Occupational health policy, and practice development, implementation and evaluation

The specialist occupational health nurse may be involved, with senior management in the company, in developing the workplace health insurance coverage and strategy including aspects of occupational health, workplace health promotion and environmental health management. The OH nurse is in a good position to advise management on the implementation, monitoring and evaluation of workplace health management strategies and to participate fully in each of these stages. Possibility to perform that role will depend upon level of nurse education, skills and experience.

Occupational health assessment

OHA’s can enjoy an essential role in health assessment for fitness to work, pre-employment or pre-placement examinations, periodic health examinations and individual health assessments for lifestyle risk factors.

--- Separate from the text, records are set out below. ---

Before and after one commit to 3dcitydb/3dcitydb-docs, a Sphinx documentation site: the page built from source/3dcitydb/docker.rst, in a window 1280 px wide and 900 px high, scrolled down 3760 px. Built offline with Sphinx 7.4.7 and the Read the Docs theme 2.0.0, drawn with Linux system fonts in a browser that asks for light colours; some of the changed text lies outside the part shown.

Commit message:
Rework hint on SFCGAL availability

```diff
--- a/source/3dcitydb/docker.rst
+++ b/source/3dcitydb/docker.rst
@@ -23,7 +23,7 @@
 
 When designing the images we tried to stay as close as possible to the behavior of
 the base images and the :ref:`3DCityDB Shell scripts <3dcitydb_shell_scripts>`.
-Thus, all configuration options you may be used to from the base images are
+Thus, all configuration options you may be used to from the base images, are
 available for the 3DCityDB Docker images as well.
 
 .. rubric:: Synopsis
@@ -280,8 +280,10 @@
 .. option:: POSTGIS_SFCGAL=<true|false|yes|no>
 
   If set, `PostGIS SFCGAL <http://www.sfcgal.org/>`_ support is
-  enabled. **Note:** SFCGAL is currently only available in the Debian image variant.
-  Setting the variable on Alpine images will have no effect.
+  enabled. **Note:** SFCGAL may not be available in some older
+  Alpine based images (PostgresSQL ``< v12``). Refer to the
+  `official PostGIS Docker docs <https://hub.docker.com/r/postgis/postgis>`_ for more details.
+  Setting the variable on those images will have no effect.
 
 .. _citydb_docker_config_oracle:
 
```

Collaboration with occupational physician may be necessary in many instances, depending upon exiting legislation and accepted practice. The nurse can also play an important role in the workplace where informal requests for information, advice on health care matters and health related problems come to light. That nurse is able to observe the individual or group of workers in relation to exposure to a particular hazard and initiate appropriate targeted health assessment where necessary. These activities are often, but not exclusively, undertaken in conjunction with the medical adviser so that where problems are identified a safe system for onward referral exists.

Health surveillance

Where workers are exposed to a degree of residual risk of exposure and health surveillance is required for legal reasons the OHA will be involved in undertaking routine health surveillance procedures, periodic health assessment and in evaluating the results from such screening processes. The nurse will need a high degree of clinical skill when undertaking health surveillance and maintain a high degree of alertness to any abnormal findings. Early referral to an occupational health physician or other appropriate specialist will be the responsibility of the occupational health nurse the place any abnormality is detected. The nurse will be involved in supporting the worker throughout any further examination or investigation, and may help to monitor their health on return to work. Once alerted to the possibility of an adverse health effect the occupational health nurse is in a good position to co-ordinate efforts to re-evaluate working practices in order to help protect others who may be similarly affected.